*TASK STATEMENT:* Your answer must be every line of the data that contains "request".

*SUPPLIED RECORDS:*
◇ ◇ ◇ ◇ ◇ ◇ ◇

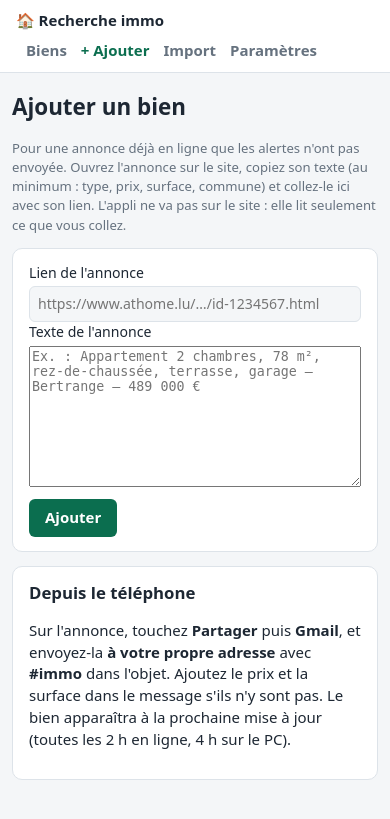
After one commit to mohamedzahi57-ui/recherche-immo, a Flask app: page /ajouter in a window 390 px wide. The commit adds this page. Shown: the top 819 px of the page. Run offline with Flask 3, Linux system fonts and the light colour scheme.

Commit message:
Ajout manuel d'un bien (page « + Ajouter » et e-mail #immo depuis le téléphone)
Co-Authored-By: Claude Opus 5.5 <noreply@anthropic.com>

```diff
--- a/app.py
+++ b/app.py
@@ -166,6 +166,26 @@ def fiche(bien_id):
                            p=p, budget=p["prix_max"])
 
 
+@app.route("/ajouter", methods=["GET", "POST"])
+@protege
+def ajouter():
+    """Ajout à la main d'une annonce vue sur un site (texte et/ou lien collés)."""
+    if request.method == "POST":
+        texte = request.form.get("texte", "")
+        url = request.form.get("url", "")
+        if not (texte.strip() or url.strip()):
+            flash("Collez au moins le texte ou le lien de l'annonce.")
+            return redirect(url_for("ajouter"))
+        with db.connecter() as conn:
+            p = parametres.lire(conn)
+            res, bien_id = importeur.ajouter_manuellement(conn, texte, url, p)
+        flash({"nouveau": "Bien ajouté. Vérifiez et complétez la fiche si besoin.",
+               "doublon": "Ce bien était déjà dans la liste (même commune, prix et surface) : fiche complétée.",
+               "deja_vu": "Cette annonce est déjà dans la liste."}[res])
+        return redirect(url_for("fiche", bien_id=bien_id)) if bien_id else redirect(url_for("ajouter"))
+    return render_template("ajouter.html")
+
+
 @app.route("/parametres", methods=["GET", "POST"])
 @protege
 def page_parametres():
--- a/immo/importeur.py
+++ b/immo/importeur.py
@@ -127,10 +127,43 @@ def recalculer_tout(conn, avec_reseau=False):
 
 
 # ---------------------------------------------------------------- import principal
+MOT_CLE_AJOUT = "#immo"
+
+
+def est_ajout_par_email(m):
+    """E-mail que vous vous envoyez à vous-même avec « #immo » dans l'objet
+    (ex. depuis le téléphone : Partager l'annonce > Gmail). Seule votre propre adresse est acceptée."""
+    moi = (os.getenv("IMAP_USER") or "").strip().lower()
+    return bool(moi) and MOT_CLE_AJOUT in (m.get("subject") or "").lower() \
+        and moi in (m.get("from") or "").lower()
+
+
+def ajouter_manuellement(conn, texte, url, p, origine="formulaire"):
+    """Ajoute un bien à partir du texte et/ou du lien collés. Retourne (résultat, id du bien)."""
+    a = extraction.annonce_manuelle(texte, url)
+    message = {"id": f"{origine}:{a['source']}:{a['id_externe']}", "date": maintenant()[:16]}
+    res = enregistrer_annonce(conn, a, message)
+    row = conn.execute("SELECT bien_id FROM annonces WHERE source = ? AND id_externe = ?",
+                       (a["source"], a["id_externe"])).fetchone()
+    bien_id = row["bien_id"] if row else None
+    if bien_id and res != "deja_vu":
+        enrichir_bien(conn, bien_id, p)
+    return res, bien_id
+
+
 def traiter_messages(conn, messages, p, demo=False):
     stats = {"emails": 0, "nouveaux": 0, "doublons": 0, "ignores": 0}
     for m in messages:
         if conn.execute("SELECT 1 FROM emails_traites WHERE message_id = ?", (m["id"],)).fetchone():
+            continue
+        if est_ajout_par_email(m):
+            texte = m.get("text") or extraction.BeautifulSoup(m.get("html") or "", "html.parser").get_text(" ")
+            res, _ = ajouter_manuellement(conn, texte, "", p, origine="email")
+            stats["nouveaux" if res == "nouveau" else "doublons"] += res != "deja_vu"
+            conn.execute("INSERT OR IGNORE INTO emails_traites VALUES (?,?,?,?,?,?,?)",
+                         (m["id"], m["subject"], m["from"], m["date"], 1, m["origine"], maintenant()))
+            conn.commit()
+            stats["emails"] += 1
             continue
         if m["origine"] != "fichier" and not boite_mail.expediteur_autorise(m["from"], p["expediteurs_alertes"]):
             stats["ignores"] += 1
--- /dev/null
+++ b/templates/ajouter.html
@@ -0,0 +1,24 @@
+{% extends "base.html" %}
+{% block titre %}Ajouter un bien{% endblock %}
+{% block contenu %}
+<h1>Ajouter un bien</h1>
+<p class="petit">Pour une annonce déjà en ligne que les alertes n'ont pas envoyée. Ouvrez l'annonce sur le site,
+copiez son texte (au minimum : type, prix, surface, commune) et collez-le ici avec son lien.
+L'appli ne va pas sur le site : elle lit seulement ce que vous collez.</p>
+
+<form method="post" class="carte">
+  <label>Lien de l'annonce
+    <input name="url" type="url" inputmode="url" placeholder="https://www.athome.lu/…/id-1234567.html" style="width:100%"></label>
+  <label>Texte de l'annonce
+    <textarea name="texte" rows="9" style="width:100%"
+      placeholder="Ex. : Appartement 2 chambres, 78 m², rez-de-chaussée, terrasse, garage – Bertrange – 489 000 €"></textarea></label>
+  <div class="actions"><button>Ajouter</button></div>
+</form>
+
+<section class="carte">
+  <h2>Depuis le téléphone</h2>
+  <p>Sur l'annonce, touchez <b>Partager</b> puis <b>Gmail</b>, et envoyez-la <b>à votre propre adresse</b>
+  avec <b>#immo</b> dans l'objet. Ajoutez le prix et la surface dans le message s'ils n'y sont pas.
+  Le bien apparaîtra à la prochaine mise à jour (toutes les 2 h en ligne, 4 h sur le PC).</p>
+</section>
+{% endblock %}
--- a/templates/base.html
+++ b/templates/base.html
@@ -21,6 +21,7 @@
     {% if statique %}
     <span class="petit">Mis à jour le {{ mise_a_jour }}</span>
     {% else %}
+    <a href="{{ url_for('ajouter') }}" class="{{ 'actif' if request.endpoint == 'ajouter' }}">+ Ajouter</a>
     <a href="{{ url_for('page_import') }}" class="{{ 'actif' if request.endpoint == 'page_import' }}">Import</a>
     <a href="{{ url_for('page_parametres') }}" class="{{ 'actif' if request.endpoint == 'page_parametres' }}">Paramètres</a>
     {% endif %}
```
Also changed, not shown: immo/extraction.py (+24 -1 lines), tests/test_base.py (+13 -0 lines), README.md.
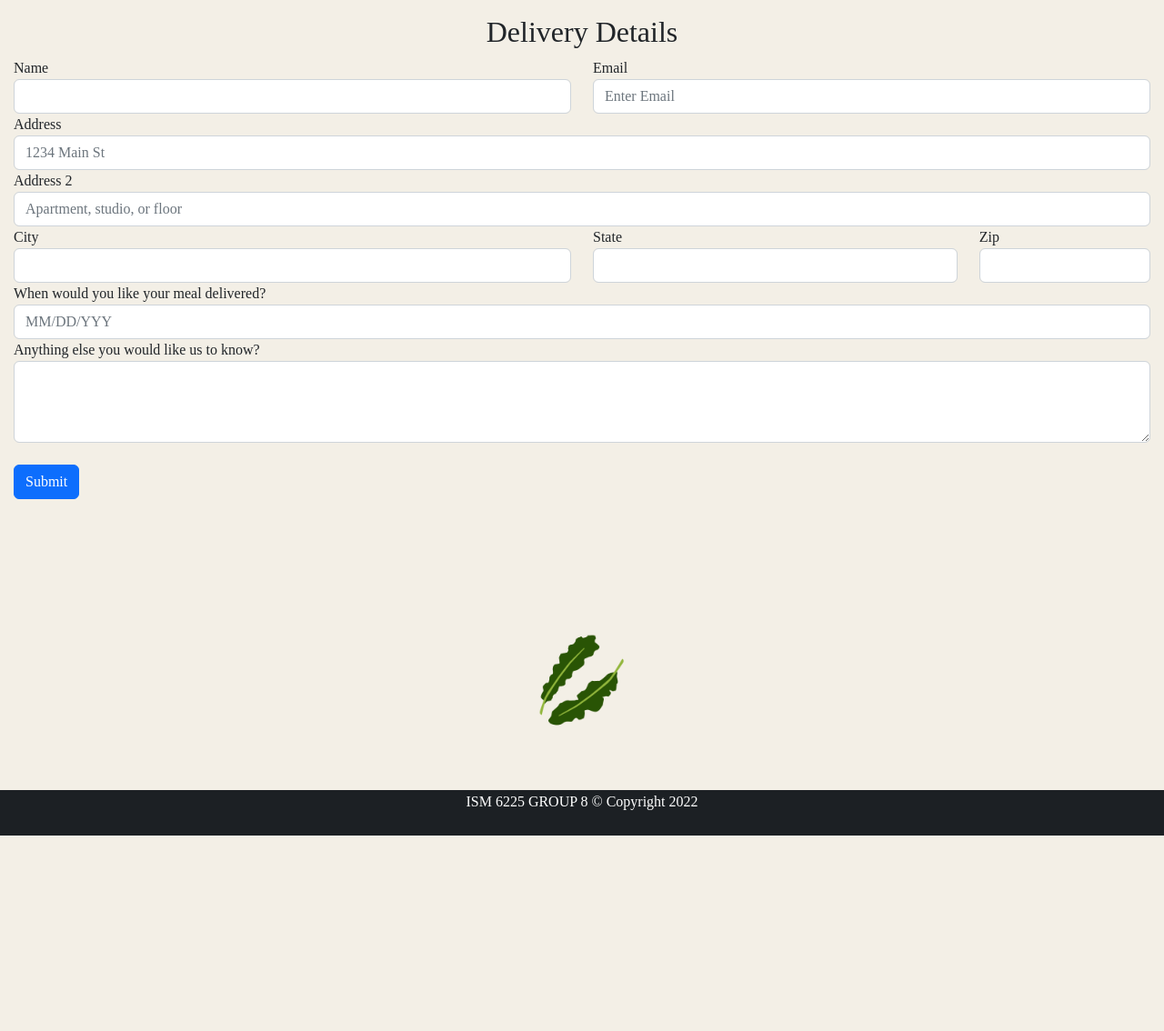
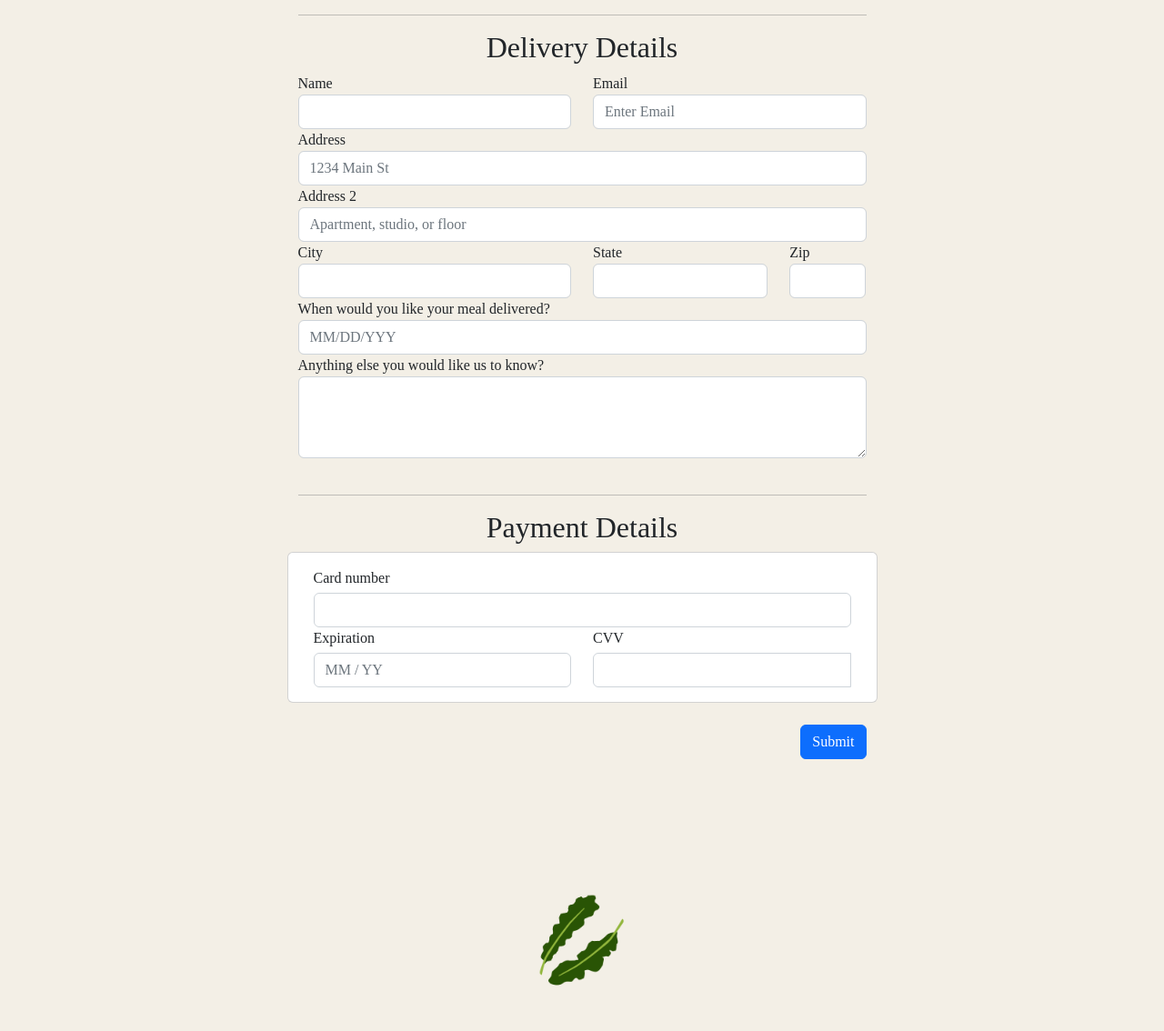
Before and after one commit to sreenidhi-kv/ISM6225-GRP8-FLASK-APP, a Flask app: template templates/delivery.html in a window 1280 px wide. Shown: the part 328-1462 px from the top of the page at 91% size. Before the commit the page ends 1247 px from the top, so only its background shows below. Run offline with Flask 2, Linux system fonts and the light colour scheme; the template is opened without the code that fills it, so the values that code supplies are empty; some libraries are stand-ins or nearby versions.

Commit message:
Adding CC payment info

```diff
--- a/templates/delivery.html
+++ b/templates/delivery.html
@@ -23,7 +23,8 @@
         {% endif %}
     </div>
     {% else %}
-    <div>
+    <div class="col-12 col-sm-8 col-md-6 mx-auto">
+
         <h2 class="center">Order Details</h2>
         <div>
             <table class="table">
@@ -49,10 +50,10 @@
                 </tbody>
             </table>
         </div>
+        <hr>
         <div>
             <h2 class="center">Delivery Details</h2>
             <form action="/delivery_action" method="post">
-
                 <div class="row">
                     <div class="col">
                         <label for="name">Name</label>
@@ -104,8 +105,44 @@
                     <textarea class="form-control" id="additionalInfo" rows="3"></textarea>
                 </div>
                 <br>
+                <hr>
+                <h2 class="center">Payment Details</h2>
+                <div class="row">
+                    <div id="pay-invoice" class="card">
+                        <div class="card-body">
+                            <div class="form-group">
+                                <label for="cc-number" class="control-label mb-1">Card number</label>
+                                <input id="cc-number" name="cc-number" type="tel"
+                                    class="form-control cc-number identified visa" required autocomplete="off">
+                                <span class="invalid-feedback">Enter a valid 12 to 16 digit card number</span>
+                            </div>
+                            <div class="row">
+                                <div class="col-6">
+                                    <div class="form-group">
+                                        <label for="cc-exp" class="control-label mb-1">Expiration</label>
+                                        <input id="cc-exp" name="cc-exp" type="tel" class="form-control cc-exp" required
+                                            placeholder="MM / YY" autocomplete="cc-exp">
+                                        <span class="invalid-feedback">Enter the expiration date</span>
+                                    </div>
+                                </div>
+                                <div class="col-6">
+                                    <label for="x_card_code" class="control-label mb-1">CVV</label>
+                                    <div class="input-group">
+                                        <input id="x_card_code" name="x_card_code" type="tel"
+                                            class="form-control cc-cvc" required autocomplete="off">
+                                        <span class="invalid-feedback order-last">Enter the 3-digit code on
+                                            back</span>
+                                    </div>
+                                </div>
+                            </div>
+
+                        </div>
+                    </div>
+
+                </div>
+                <br>
                 <div class="clearfix">
-                    <button type="submit" class="signupbtn btn btn-primary">Submit</button>
+                    <button type="submit" class="signupbtn btn btn-primary float-end">Submit</button>
                 </div>
             </form>
         </div>
```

◇ ◇ ◇ ◇ ◇ ◇ ◇

*THE COMPLETED TASK:*
+    if request.method == "POST":
+        texte = request.form.get("texte", "")
+        url = request.form.get("url", "")
+    <a href="{{ url_for('ajouter') }}" class="{{ 'actif' if request.endpoint == 'ajouter' }}">+ Ajouter</a>
     <a href="{{ url_for('page_import') }}" class="{{ 'actif' if request.endpoint == 'page_import' }}">Import</a>
     <a href="{{ url_for('page_parametres') }}" class="{{ 'actif' if request.endpoint == 'page_parametres' }}">Paramètres</a>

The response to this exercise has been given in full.